→ YOUR INSTRUCTIONS:
On how many lines of these entries does the word "title" occur? State the number alone.

→ Before-and-after page screenshots:
---------------

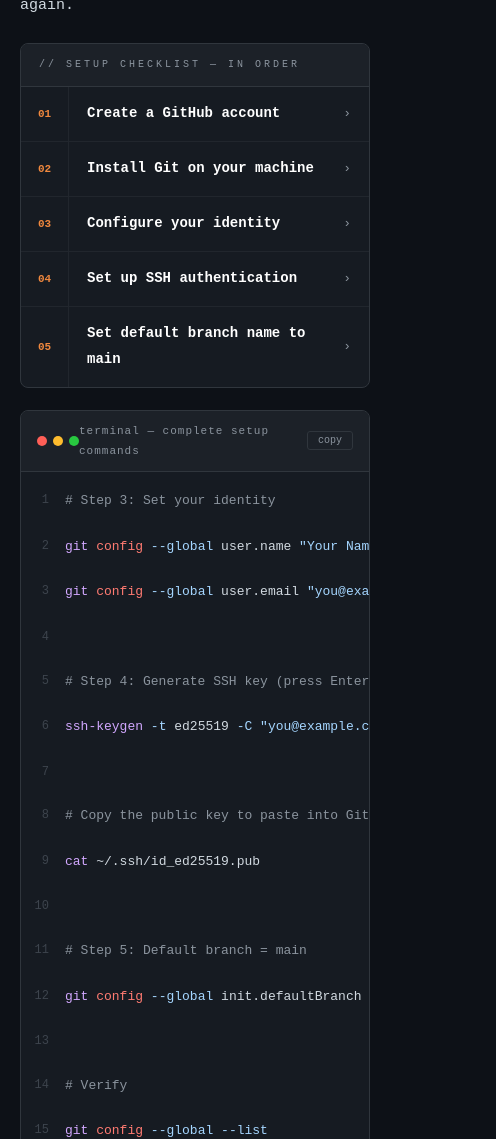
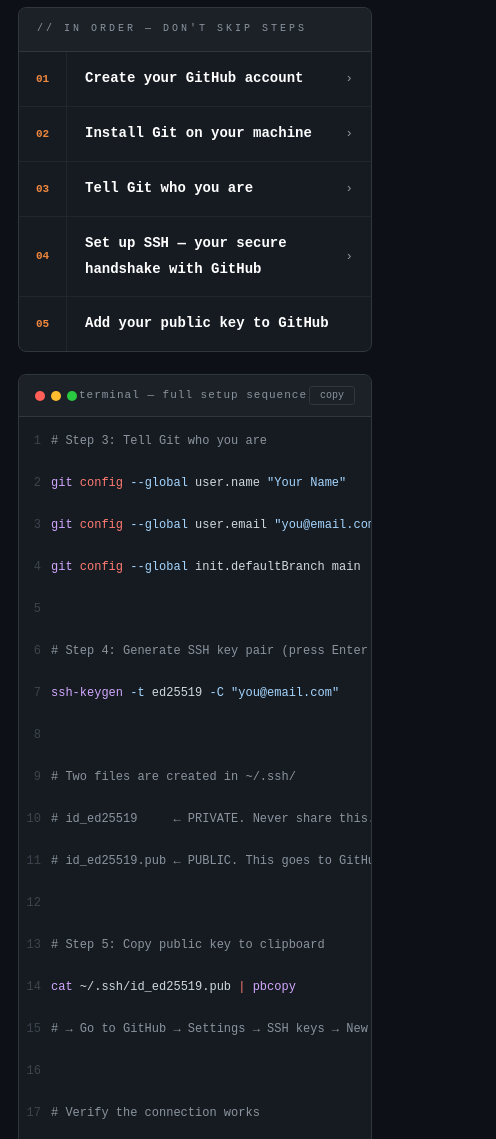
Before and after one commit to stephanie-jones78/GitHub_guide, a plain HTML site: page github-guide.html in a window 390 px wide. Shown: the part 4484-5623 px from the top of the page, 496 px wide, since content can reach past the window. Drawn offline with Linux system fonts and the light colour scheme.

Commit message:
updated file, with ssh instructions

```diff
--- a/github-guide.html
+++ b/github-guide.html
@@ -41,11 +41,11 @@
 .sb-stat span{color:var(--git);}
 
 /* ── LAYOUT ── */
-#layout{display:flex;min-height:100vh;}
-#main{flex:1;min-width:0;}
+#layout{display:flex;min-height:100vh;width:100%;}
+#main{flex:1;min-width:0;max-width:100%;overflow-x:hidden;}
 
 /* ── TABS ── */
-#tabs{position:sticky;top:0;z-index:100;background:var(--bg2);border-bottom:1px solid var(--border);display:flex;overflow-x:auto;scrollbar-width:none;}
+#tabs{position:sticky;top:0;z-index:100;background:var(--bg2);border-bottom:1px solid var(--border);display:flex;overflow-x:auto;scrollbar-width:none;-webkit-overflow-scrolling:touch;}
 #tabs::-webkit-scrollbar{display:none;}
 .tab{flex-shrink:0;padding:11px 18px;font-size:11px;letter-spacing:1px;color:var(--dim);cursor:pointer;border-bottom:2px solid transparent;border-right:1px solid var(--border);transition:all .15s;white-space:nowrap;display:flex;align-items:center;gap:7px;}
 .tab:hover{color:var(--txt);background:var(--bg4);}
@@ -54,7 +54,7 @@
 .tab.on .tab-dot{background:var(--git);}
 
 /* ── SECTIONS ── */
-.sec{padding:52px 44px;border-bottom:1px solid var(--border);background:var(--bg);max-width:720px;opacity:0;transform:translateY(10px);transition:opacity .5s,transform .5s;}
+.sec{padding:52px 44px;border-bottom:1px solid var(--border);background:var(--bg);max-width:720px;opacity:1;transform:none;transition:opacity .5s,transform .5s;}
 .sec.vis{opacity:1;transform:none;}
 @media(max-width:720px){.sec{padding:32px 20px;}}
 
@@ -207,6 +207,26 @@
 #mdis.show{opacity:1;}
 
 .foot-hint{text-align:center;padding:40px;font-size:10px;color:var(--border);letter-spacing:2px;cursor:pointer;}
+
+@media(max-width:720px){
+  body{font-size:14px;}
+  #layout{display:block;width:100%;}
+  #main{width:100%;display:block;}
+  #tabs{position:sticky;top:0;z-index:100;}
+  .sec{padding:28px 18px;max-width:100%;}
+  .concept-grid{grid-template-columns:1fr;}
+  .cblock{margin:16px 0;}
+  .cscroll{padding:14px 0;}
+  .lc{font-size:12px;}
+  .ln{width:32px;padding-right:10px;}
+  pre{font-size:12px;}
+  .wf-step{flex-direction:row;}
+  .branch-viz{padding:14px;}
+  .pages-steps{margin:16px 0;}
+  .ps-item{gap:12px;}
+  .ps-num{font-size:22px;}
+  .quiz-opt{font-size:12px;padding:9px 12px;}
+}
 </style>
 </head>
 <body>
@@ -401,20 +421,20 @@
 ══════════════════════════════════ -->
 <div class="sec" id="sec-setup">
   <div class="phase-wrap"><div class="phase-tag">// SECTION 03</div><div class="phase-line"></div></div>
-  <h2>One-time setup.<br><span class="hl">Do this tonight.</span></h2>
+  <h2>One-time setup.<br><span class="hl">Do this once. Never again.</span></h2>
 
-  <p>Everything in this section happens once. After this, your machine is configured and you never have to do it again.</p>
+  <p>Everything here runs once. After this your machine is permanently configured — every project you ever create benefits from this setup automatically.</p>
 
   <div class="workflow">
-    <div class="wf-head">// SETUP CHECKLIST — IN ORDER</div>
+    <div class="wf-head">// IN ORDER — DON'T SKIP STEPS</div>
 
     <div class="wf-step" onclick="toggleWf(this)">
       <div class="wf-num" style="color:var(--git)">01</div>
       <div class="wf-content">
-        <div class="wf-top"><div class="wf-title">Create a GitHub account</div><div class="wf-arr">›</div></div>
+        <div class="wf-top"><div class="wf-title">Create your GitHub account</div><div class="wf-arr">›</div></div>
         <div class="wf-body">
-          <p>Go to <code>github.com</code>. Choose a username you'd be comfortable showing an employer — your name, a clean handle, something professional. This is your public identity as a developer. You can't easily change it later without breaking links.</p>
-          <p>Use your real email. Verify it. That's it for the website for now.</p>
+          <p>Go to <code>github.com</code>. Your username becomes part of your public URL — <code>github.com/yourname</code> — so choose something professional. Your name, a clean handle. You can't easily change it later without breaking existing links.</p>
+          <p>Use your real email. Verify it. That's all you do on the website for now.</p>
           <div class="wf-cmd">→ github.com/signup</div>
         </div>
       </div>
@@ -425,9 +445,10 @@
       <div class="wf-content">
         <div class="wf-top"><div class="wf-title">Install Git on your machine</div><div class="wf-arr">›</div></div>
         <div class="wf-body">
-          <p>Git is a program that runs locally. On Mac, open Terminal and run:</p>
+          <p>Git is the local program that actually tracks your code. Open Terminal and check if it's already there:</p>
           <div class="wf-cmd">git --version</div>
-          <p style="margin-top:10px">If it's not installed, macOS will prompt you to install it automatically via Xcode Command Line Tools. Accept and wait. On Windows, download Git from <code>git-scm.com</code>. Run the installer with all defaults.</p>
+          <p style="margin-top:10px"><strong>Mac:</strong> If not installed, macOS will prompt you to install via Xcode Command Line Tools — accept and wait about 2 minutes.</p>
+          <p><strong>Windows:</strong> Download from <code>git-scm.com</code> and run the installer with all defaults.</p>
         </div>
       </div>
     </div>
@@ -435,9 +456,12 @@
     <div class="wf-step" onclick="toggleWf(this)">
       <div class="wf-num" style="color:var(--git)">03</div>
       <div class="wf-content">
-        <div class="wf-top"><div class="wf-title">Configure your identity</div><div class="wf-arr">›</div></div>
+        <div class="wf-top"><div class="wf-title">Tell Git who you are</div><div class="wf-arr">›</div></div>
         <div class="wf-body">
-          <p>Every commit you make is signed with your name and email. Run these two commands — use the same email as your GitHub account:</p>
+          <p>Every commit you make is permanently stamped with your name and email. This is how the record knows it was you. Use the same email as your GitHub account.</p>
+          <div class="wf-cmd">git config --global user.name "Your Name"</div>
+          <div class="wf-cmd" style="margin-top:6px">git config --global user.email "you@email.com"</div>
+          <div class="wf-cmd" style="margin-top:6px">git config --global init.defaultBranch main</div>
         </div>
       </div>
     </div>
@@ -445,11 +469,15 @@
     <div class="wf-step" onclick="toggleWf(this)">
       <div class="wf-num" style="color:var(--git)">04</div>
       <div class="wf-content">
-        <div class="wf-top"><div class="wf-title">Set up SSH authentication</div><div class="wf-arr">›</div></div>
+        <div class="wf-top"><div class="wf-title">Set up SSH — your secure handshake with GitHub</div><div class="wf-arr">›</div></div>
         <div class="wf-body">
-          <p>SSH lets you push to GitHub without typing your password every time. Generate a key pair — a private key that stays on your machine and a public key you give to GitHub.</p>
-          <p>After generating, copy your public key (<code>cat ~/.ssh/id_ed25519.pub</code>) and paste it into GitHub → Settings → SSH and GPG keys → New SSH key.</p>
-          <p>One-time setup. Never deal with passwords again.</p>
+          <p><strong>Why this exists:</strong> GitHub stopped accepting passwords from the terminal in 2021. Your account password will never work there — it's intentionally blocked. The terminal needs a different form of authentication: SSH keys.</p>
+          <p><strong>What SSH actually is:</strong> SSH creates two mathematically linked keys — a private key that stays on your machine and a public key you give to GitHub. When you push code, your machine proves its identity by solving a challenge that only the holder of the private key can solve. GitHub verifies it using the public key you registered. No password. No prompts. Just works.</p>
+          <p><strong>The two files you'll see:</strong></p>
+          <p>After generating, your <code>~/.ssh/</code> folder will have two files with the same name:</p>
+          <p><code>id_ed25519</code> — your <strong>private key</strong>. Never share this. Never copy this anywhere. It stays on your machine only.</p>
+          <p><code>id_ed25519.pub</code> — your <strong>public key</strong>. This is what you give to GitHub. Safe to share.</p>
+          <p><strong>What the outputs mean:</strong> When you generate the key, Terminal prints random art and a fingerprint starting with <code>SHA256:</code>. That's just a visual confirmation the key was created — it's not the key itself. The actual key is in the <code>.pub</code> file.</p>
         </div>
       </div>
     </div>
@@ -457,9 +485,17 @@
     <div class="wf-step" onclick="toggleWf(this)">
       <div class="wf-num" style="color:var(--git)">05</div>
       <div class="wf-content">
-        <div class="wf-top"><div class="wf-title">Set default branch name to main</div><div class="wf-arr">›</div></div>
+        <div class="wf-top"><div class="wf-title">Add your public key to GitHub</div><div class="wf-arr">›</div></div>
         <div class="wf-body">
-          <p>Git used to default to calling the primary branch <code>master</code>. GitHub now uses <code>main</code>. Make them match to avoid confusion:</p>
+          <p>This is the step that connects your machine to your account. You do it once.</p>
+          <p>Copy your public key to clipboard:</p>
+          <div class="wf-cmd">cat ~/.ssh/id_ed25519.pub | pbcopy</div>
+          <p style="margin-top:10px">Nothing visible happens — it's in your clipboard. Now on GitHub:</p>
+          <p>Profile photo → <strong>Settings</strong> → <strong>SSH and GPG keys</strong> → <strong>New SSH key</strong> → paste → <strong>Add SSH key</strong></p>
+          <p>The key you paste will be one long line starting with <code>ssh-ed25519</code> followed by a long string and ending with your email. If what you're pasting starts with <code>SHA256</code> — that's the fingerprint, not the key. Run <code>cat ~/.ssh/id_ed25519.pub</code> and copy that output instead.</p>
+          <p><strong>Verify it worked:</strong></p>
+          <div class="wf-cmd">ssh -T git@github.com</div>
+          <p style="margin-top:8px">You should see: <code>Hi username! You've successfully authenticated.</code> That's it. You're set.</p>
         </div>
       </div>
     </div>
@@ -468,30 +504,41 @@
   <div class="cblock">
     <div class="cblock-head">
       <div class="cdots"><span style="background:#FF5F57"></span><span style="background:#FEBC2E"></span><span style="background:#28C840"></span></div>
-      <div class="cfile">terminal — complete setup commands</div>
-      <button class="ccopy" onclick="cp(this,'# Step 3: Set your identity\ngit config --global user.name \"Your Name\"\ngit config --global user.email \"you@example.com\"\n\n# Step 4: Generate SSH key\nssh-keygen -t ed25519 -C \"you@example.com\"\n\n# Step 5: Set default branch name\ngit config --global init.defaultBranch main\n\n# Verify everything is set\ngit config --global --list')">copy</button>
+      <div class="cfile">terminal — full setup sequence</div>
+      <button class="ccopy" onclick="cp(this,'# Step 3: Tell Git who you are\ngit config --global user.name \"Your Name\"\ngit config --global user.email \"you@email.com\"\ngit config --global init.defaultBranch main\n\n# Step 4: Generate your SSH key pair\n# (Press Enter 3x to accept all defaults)\nssh-keygen -t ed25519 -C \"you@email.com\"\n\n# Step 5: Copy your PUBLIC key to clipboard\ncat ~/.ssh/id_ed25519.pub | pbcopy\n# → Paste this into GitHub: Settings → SSH keys → New SSH key\n\n# Verify GitHub can see your machine\nssh -T git@github.com\n# Should say: Hi username! You've successfully authenticated.\n\n# Verify your Git config\ngit config --global --list')">copy</button>
     </div>
     <div class="cscroll"><pre>
-<div class="cl"><span class="ln">1</span><span class="lc"><span class="cm"># Step 3: Set your identity</span></span></div>
+<div class="cl"><span class="ln">1</span><span class="lc"><span class="cm"># Step 3: Tell Git who you are</span></span></div>
 <div class="cl"><span class="ln">2</span><span class="lc"><span class="f">git</span> <span class="k">config</span> <span class="s">--global</span> <span class="w">user.name </span><span class="s">"Your Name"</span></span></div>
-<div class="cl"><span class="ln">3</span><span class="lc"><span class="f">git</span> <span class="k">config</span> <span class="s">--global</span> <span class="w">user.email </span><span class="s">"you@example.com"</span></span></div>
-<div class="cl"><span class="ln">4</span><span class="lc"></span></div>
-<div class="cl"><span class="ln">5</span><span class="lc"><span class="cm"># Step 4: Generate SSH key (press Enter 3 times for defaults)</span></span></div>
-<div class="cl"><span class="ln">6</span><span class="lc"><span class="f">ssh-keygen</span> <span class="s">-t</span> <span class="w">ed25519</span> <span class="s">-C</span> <span class="s">"you@example.com"</span></span></div>
-<div class="cl"><span class="ln">7</span><span class="lc"></span></div>
-<div class="cl"><span class="ln">8</span><span class="lc"><span class="cm"># Copy the public key to paste into GitHub</span></span></div>
-<div class="cl"><span class="ln">9</span><span class="lc"><span class="f">cat</span> <span class="w">~/.ssh/id_ed25519.pub</span></span></div>
-<div class="cl"><span class="ln">10</span><span class="lc"></span></div>
-<div class="cl"><span class="ln">11</span><span class="lc"><span class="cm"># Step 5: Default branch = main</span></span></div>
-<div class="cl"><span class="ln">12</span><span class="lc"><span class="f">git</span> <span class="k">config</span> <span class="s">--global</span> <span class="w">init.defaultBranch main</span></span></div>
-<div class="cl"><span class="ln">13</span><span class="lc"></span></div>
-<div class="cl"><span class="ln">14</span><span class="lc"><span class="cm"># Verify</span></span></div>
-<div class="cl"><span class="ln">15</span><span class="lc"><span class="f">git</span> <span class="k">config</span> <span class="s">--global</span> <span class="s">--list</span></span></div>
+<div class="cl"><span class="ln">3</span><span class="lc"><span class="f">git</span> <span class="k">config</span> <span class="s">--global</span> <span class="w">user.email </span><span class="s">"you@email.com"</span></span></div>
+<div class="cl"><span class="ln">4</span><span class="lc"><span class="f">git</span> <span class="k">config</span> <span class="s">--global</span> <span class="w">init.defaultBranch main</span></span></div>
+<div class="cl"><span class="ln">5</span><span class="lc"></span></div>
+<div class="cl"><span class="ln">6</span><span class="lc"><span class="cm"># Step 4: Generate SSH key pair (press Enter 3x for defaults)</span></span></div>
+<div class="cl"><span class="ln">7</span><span class="lc"><span class="f">ssh-keygen</span> <span class="s">-t</span> <span class="w">ed25519</span> <span class="s">-C</span> <span class="s">"you@email.com"</span></span></div>
+<div class="cl"><span class="ln">8</span><span class="lc"></span></div>
+<div class="cl"><span class="ln">9</span><span class="lc"><span class="cm"># Two files are created in ~/.ssh/</span></span></div>
+<div class="cl"><span class="ln">10</span><span class="lc"><span class="cm"># id_ed25519     ← PRIVATE. Never share this.</span></span></div>
+<div class="cl"><span class="ln">11</span><span class="lc"><span class="cm"># id_ed25519.pub ← PUBLIC. This goes to GitHub.</span></span></div>
+<div class="cl"><span class="ln">12</span><span class="lc"></span></div>
+<div class="cl"><span class="ln">13</span><span class="lc"><span class="cm"># Step 5: Copy public key to clipboard</span></span></div>
+<div class="cl"><span class="ln">14</span><span class="lc"><span class="f">cat</span> <span class="w">~/.ssh/id_ed25519.pub</span> <span class="k">|</span> <span class="f">pbcopy</span></span></div>
+<div class="cl"><span class="ln">15</span><span class="lc"><span class="cm"># → Go to GitHub → Settings → SSH keys → New SSH key → paste</span></span></div>
+<div class="cl"><span class="ln">16</span><span class="lc"></span></div>
+<div class="cl"><span class="ln">17</span><span class="lc"><span class="cm"># Verify the connection works</span></span></div>
+<div class="cl"><span class="ln">18</span><span class="lc"><span class="f">ssh</span> <span class="s">-T</span> <span class="w">git@github.com</span></span></div>
+<div class="cl"><span class="ln">19</span><span class="lc"><span class="cm"># → Hi username! You've successfully authenticated.</span></span></div>
+<div class="cl"><span class="ln">20</span><span class="lc"></span></div>
+<div class="cl"><span class="ln">21</span><span class="lc"><span class="cm"># Confirm your config</span></span></div>
+<div class="cl"><span class="ln">22</span><span class="lc"><span class="f">git</span> <span class="k">config</span> <span class="s">--global</span> <span class="s">--list</span></span></div>
     </pre></div>
   </div>
 
+  <div class="callout yellow">
+    <p><strong>Passwords vs SSH vs Tokens — the one thing to know:</strong> GitHub accounts use passwords to log into the website. But the terminal uses SSH keys. These are separate systems intentionally — the terminal has its own authentication so that even if someone learns your account password, they still can't push code from a machine that doesn't have your key.</p>
+  </div>
+
   <div class="callout blue">
-    <p><strong>You only do this once.</strong> From now on your machine knows who you are and can talk to GitHub securely. Every project you ever create will use this configuration automatically.</p>
+    <p><strong>If you're on Windows</strong> or <code>pbcopy</code> doesn't work, use this instead to print the key, then manually select and copy it:<br><code>cat ~/.ssh/id_ed25519.pub</code><br>Copy the entire line — from <code>ssh-ed25519</code> to the end of your email. That's your public key.</p>
   </div>
 </div>
 
@@ -926,8 +973,7 @@
 },{threshold:.25,rootMargin:'-56px 0px 0px 0px'});
 SECS.forEach(id=>{const el=document.getElementById(id);if(el)obs.observe(el);});
 
-const fadeObs=new IntersectionObserver(entries=>{entries.forEach(e=>{if(e.isIntersecting)e.target.classList.add('vis');});},{threshold:.07});
-document.querySelectorAll('.sec').forEach(s=>fadeObs.observe(s));
+// sections visible by default for mobile compatibility
 
 function updateProgress(){
   // count all checked items
```
Also changed, not shown: 2 other files.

---------------

→ WRITTEN SOLUTION:
9